**ACTIVITY**.
Search the entries for the word "about" and return every line where it is found.

=== Begin Enclosure ===

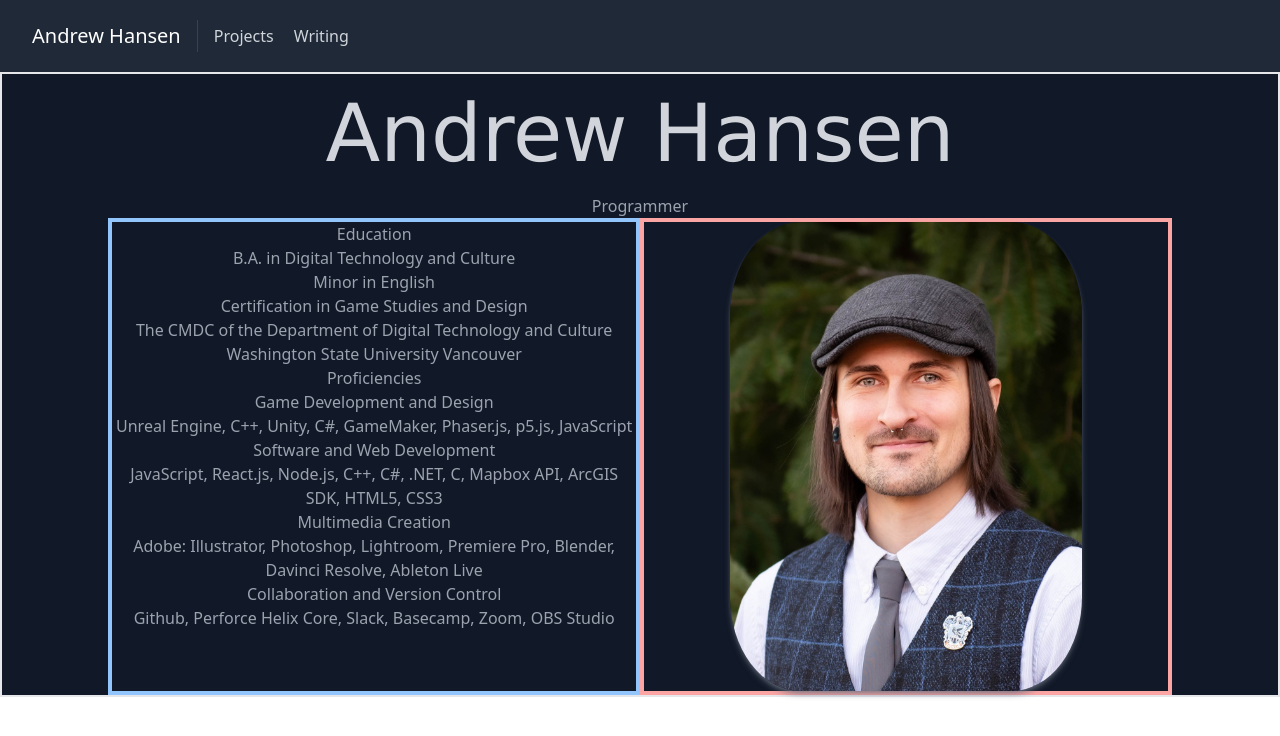
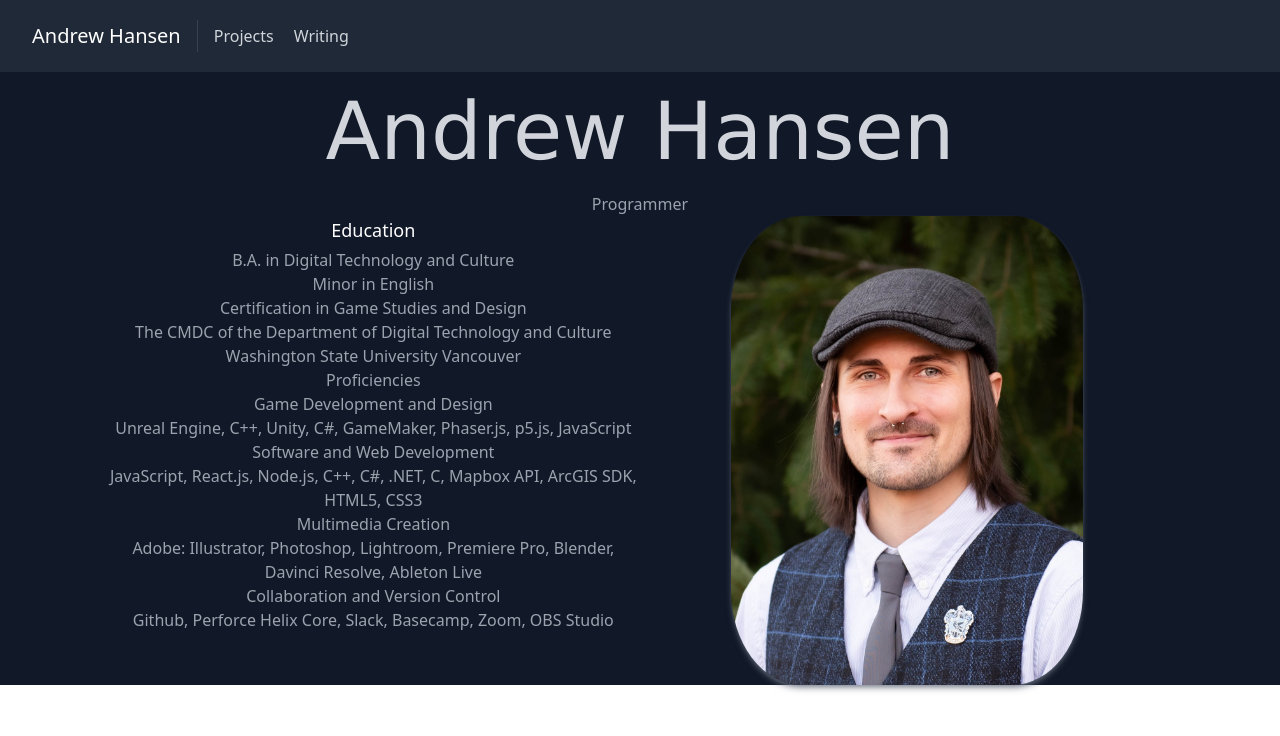
Before and after one commit to axolotliterature/portfolio-react, a React (Create React App) app in the folder portfolio/: page / in a window 1280 px wide. Shown: the top 736 px of the page. Built offline with nearby package versions, Linux system fonts and the light colour scheme.

Commit message:
Removed modal backup text from projects.js and removed grid-planning colored borders from home page

```diff
--- a/portfolio/src/pages/home.js
+++ b/portfolio/src/pages/home.js
@@ -2,13 +2,13 @@
 
 export default function Home() {
     return <>
-    <div className="w-full h-full border-2 grid text-center">
+    <div className="w-full h-full bg-gray-900 grid text-center">
         <h1 className="nothing-font name-title text-gray-300">Andrew Hansen</h1>
         <h2>Programmer</h2>
 
         <div id="about-container" className="grid grid-cols-2 w-10/12 text-center m-auto">
-            <div id="about-left" className="border-4 border-blue-300">
-                <h1 className="">Education</h1>
+            <div id="about-left" className="">
+                <h1 className="title-font text-lg font-medium text-white mb-1">Education</h1>
                 <p>B.A. in Digital Technology and Culture</p>
                 <p>Minor in English</p>
                 <p>Certification in Game Studies and Design</p>
@@ -29,7 +29,7 @@
                 <p>Github, Perforce Helix Core, Slack, Basecamp, Zoom, OBS Studio</p>
             </div>
 
-            <div id="about-right" className="border-4 border-red-300">
+            <div id="about-right" className="">
                 <img src={face} alt="placeholder" className="home-portrait m-auto shadow-md shadow-gray-500/70" />
 
             </div>
```
Also changed, not shown: portfolio/src/pages/projects.js (+0 -74 lines).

=== End Enclosure ===

**COMPLETED TASK**.
         <div id="about-container" className="grid grid-cols-2 w-10/12 text-center m-auto">
-            <div id="about-left" className="border-4 border-blue-300">
+            <div id="about-left" className="">
-            <div id="about-right" className="border-4 border-red-300">
+            <div id="about-right" className="">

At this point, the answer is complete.